- Darrin Peters of Fenton, Mo. for his work with the Rockwood Summit High School biodiesel program. Peters teaches high school chemistry and advises the students working to process and test their own biodiesel. He was instrumental in the development and construction of the school’s new building for the biodiesel program and continues to share his enthusiasm for bringing classroom education and real-world examples together for students daily.
The Missouri Soybean Association annual meeting also included a breakfast and a keynote address by Missouri Attorney General Chris Koster, followed by a brief business meeting and review of the Association’s resolutions.
Following the Attorney General’s remarks, Missouri soybean farmers then headed to the Capitol for personal visits with their legislators to discuss the priorities set earlier in the day. Those priorities included advocating for support for Missouri’s biodiesel industry and the Missouri Biodiesel Producer Incentive Fund, a bill addressing harvest weight limits for trucks hauling grain in Missouri, and funding for soybean-related research.
In addition to those activities, the Missouri Soybean Merchandising Council hosted an open lunch in the Capitol’s 3rd floor rotunda. That event, which featured bbq from Zardas of Kansas City, focused on the impact biodiesel has on Missouri’s economy, rural communities and farm families. Missouri soybean growers and biodiesel plant staff and leaders were on hand to discuss the renewable fuel.
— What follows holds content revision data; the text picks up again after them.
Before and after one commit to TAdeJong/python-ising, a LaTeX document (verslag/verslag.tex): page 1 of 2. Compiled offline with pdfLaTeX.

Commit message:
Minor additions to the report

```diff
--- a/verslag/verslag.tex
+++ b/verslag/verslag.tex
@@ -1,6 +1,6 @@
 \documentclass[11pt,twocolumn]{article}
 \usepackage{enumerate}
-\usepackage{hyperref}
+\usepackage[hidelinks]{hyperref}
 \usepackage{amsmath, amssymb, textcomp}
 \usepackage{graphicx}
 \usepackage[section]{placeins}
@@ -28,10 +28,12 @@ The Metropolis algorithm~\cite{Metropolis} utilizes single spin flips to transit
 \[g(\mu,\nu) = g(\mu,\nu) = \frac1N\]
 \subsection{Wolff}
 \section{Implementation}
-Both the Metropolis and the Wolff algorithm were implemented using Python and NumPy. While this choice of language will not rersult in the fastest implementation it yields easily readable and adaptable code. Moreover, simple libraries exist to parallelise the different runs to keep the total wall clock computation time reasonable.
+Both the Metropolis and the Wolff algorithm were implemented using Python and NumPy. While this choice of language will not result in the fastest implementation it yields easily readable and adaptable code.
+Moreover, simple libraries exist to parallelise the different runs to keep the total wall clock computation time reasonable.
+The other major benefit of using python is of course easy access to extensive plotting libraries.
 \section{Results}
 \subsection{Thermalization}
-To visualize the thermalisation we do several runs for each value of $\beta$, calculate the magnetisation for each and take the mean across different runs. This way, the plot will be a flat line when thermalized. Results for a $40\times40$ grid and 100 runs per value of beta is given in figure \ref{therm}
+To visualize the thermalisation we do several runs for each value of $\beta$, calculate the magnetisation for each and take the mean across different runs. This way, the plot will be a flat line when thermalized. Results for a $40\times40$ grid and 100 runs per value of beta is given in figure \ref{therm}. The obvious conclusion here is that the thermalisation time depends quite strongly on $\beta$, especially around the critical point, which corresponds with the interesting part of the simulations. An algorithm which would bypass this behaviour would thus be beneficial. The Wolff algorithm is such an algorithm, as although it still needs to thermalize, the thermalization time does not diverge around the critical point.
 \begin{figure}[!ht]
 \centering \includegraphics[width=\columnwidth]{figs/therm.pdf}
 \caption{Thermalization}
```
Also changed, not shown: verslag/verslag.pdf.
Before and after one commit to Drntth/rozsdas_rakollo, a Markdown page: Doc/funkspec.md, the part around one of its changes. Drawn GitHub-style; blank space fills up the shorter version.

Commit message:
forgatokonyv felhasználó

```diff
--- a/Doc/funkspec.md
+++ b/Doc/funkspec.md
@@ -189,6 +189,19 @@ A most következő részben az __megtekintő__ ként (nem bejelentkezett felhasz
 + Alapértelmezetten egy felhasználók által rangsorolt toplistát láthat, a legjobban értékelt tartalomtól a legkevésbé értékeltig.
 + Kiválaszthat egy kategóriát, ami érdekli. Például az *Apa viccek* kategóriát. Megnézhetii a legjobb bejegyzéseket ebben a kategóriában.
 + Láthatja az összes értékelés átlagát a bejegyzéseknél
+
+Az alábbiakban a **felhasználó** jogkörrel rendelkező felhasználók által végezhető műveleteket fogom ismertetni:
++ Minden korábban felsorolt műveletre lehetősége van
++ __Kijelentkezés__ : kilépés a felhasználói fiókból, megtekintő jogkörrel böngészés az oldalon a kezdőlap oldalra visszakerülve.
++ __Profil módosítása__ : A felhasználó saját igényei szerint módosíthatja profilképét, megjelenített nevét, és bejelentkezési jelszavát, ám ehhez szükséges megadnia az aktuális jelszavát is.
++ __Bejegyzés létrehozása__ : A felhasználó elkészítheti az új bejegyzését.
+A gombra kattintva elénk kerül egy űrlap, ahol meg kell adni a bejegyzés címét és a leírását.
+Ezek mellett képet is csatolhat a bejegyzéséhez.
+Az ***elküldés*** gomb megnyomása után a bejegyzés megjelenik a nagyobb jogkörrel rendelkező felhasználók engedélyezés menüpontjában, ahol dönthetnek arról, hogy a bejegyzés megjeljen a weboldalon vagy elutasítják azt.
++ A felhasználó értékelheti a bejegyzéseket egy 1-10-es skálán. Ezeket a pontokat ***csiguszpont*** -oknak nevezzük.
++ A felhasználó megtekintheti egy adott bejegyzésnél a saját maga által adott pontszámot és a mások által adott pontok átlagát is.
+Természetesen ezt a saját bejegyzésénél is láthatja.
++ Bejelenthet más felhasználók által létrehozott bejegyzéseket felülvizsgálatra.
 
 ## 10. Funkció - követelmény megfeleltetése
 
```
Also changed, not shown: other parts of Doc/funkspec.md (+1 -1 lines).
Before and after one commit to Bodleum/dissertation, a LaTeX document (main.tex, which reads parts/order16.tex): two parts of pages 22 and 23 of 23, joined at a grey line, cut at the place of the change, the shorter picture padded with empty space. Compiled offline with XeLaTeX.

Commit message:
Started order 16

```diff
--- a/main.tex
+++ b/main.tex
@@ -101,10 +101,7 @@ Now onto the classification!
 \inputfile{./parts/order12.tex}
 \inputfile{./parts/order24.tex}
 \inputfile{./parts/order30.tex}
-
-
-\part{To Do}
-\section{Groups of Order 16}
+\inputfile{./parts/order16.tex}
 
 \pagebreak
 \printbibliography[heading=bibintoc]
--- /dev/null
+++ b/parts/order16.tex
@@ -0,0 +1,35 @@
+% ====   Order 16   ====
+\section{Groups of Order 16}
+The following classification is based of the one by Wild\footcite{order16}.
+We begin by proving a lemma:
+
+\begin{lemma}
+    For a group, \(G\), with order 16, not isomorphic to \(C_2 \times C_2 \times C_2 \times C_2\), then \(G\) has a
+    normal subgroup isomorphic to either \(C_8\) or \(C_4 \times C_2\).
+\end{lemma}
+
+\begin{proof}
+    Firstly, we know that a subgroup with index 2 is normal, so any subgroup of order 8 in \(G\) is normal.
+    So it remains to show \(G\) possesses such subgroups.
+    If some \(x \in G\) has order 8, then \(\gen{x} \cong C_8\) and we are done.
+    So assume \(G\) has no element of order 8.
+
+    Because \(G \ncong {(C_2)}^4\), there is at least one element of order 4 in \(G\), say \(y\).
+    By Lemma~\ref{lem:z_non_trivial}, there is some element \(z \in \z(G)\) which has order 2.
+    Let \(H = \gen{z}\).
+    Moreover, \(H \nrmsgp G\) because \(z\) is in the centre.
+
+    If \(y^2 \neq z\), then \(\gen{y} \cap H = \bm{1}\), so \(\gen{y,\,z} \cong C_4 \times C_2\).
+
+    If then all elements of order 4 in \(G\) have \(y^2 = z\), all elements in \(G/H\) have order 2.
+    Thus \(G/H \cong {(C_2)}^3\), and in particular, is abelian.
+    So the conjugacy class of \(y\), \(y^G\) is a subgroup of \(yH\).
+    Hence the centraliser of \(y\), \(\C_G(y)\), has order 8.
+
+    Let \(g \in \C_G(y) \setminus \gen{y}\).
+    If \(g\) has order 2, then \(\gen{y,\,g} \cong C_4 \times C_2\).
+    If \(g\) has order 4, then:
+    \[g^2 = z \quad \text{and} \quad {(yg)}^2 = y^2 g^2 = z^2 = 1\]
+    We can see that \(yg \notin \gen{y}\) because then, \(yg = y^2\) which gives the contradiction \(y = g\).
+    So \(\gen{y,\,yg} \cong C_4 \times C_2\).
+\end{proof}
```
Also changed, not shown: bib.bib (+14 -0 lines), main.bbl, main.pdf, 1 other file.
The growers’ biodiesel discussion included the latest production numbers, showing that Missouri produced nearly 200 million gallons of the renewable fuel in 2014, and that nationwide, the biodiesel industry is credited with providing for more than 62,000 jobs. Missouri’s biodiesel production uses the oil from more than 50,000 bushels of soybeans, providing additional demand for Missouri-grown beans.
The Missouri Soybean Association’s annual meeting is one of many opportunities for growers and legislators to connect throughout the year. To learn more about how the Missouri Soybean Association works to increase the profitability of Missouri soybean farmers through advocacy and education efforts across the state. To learn more, visit Missouri Soybeans online at mosoy.org.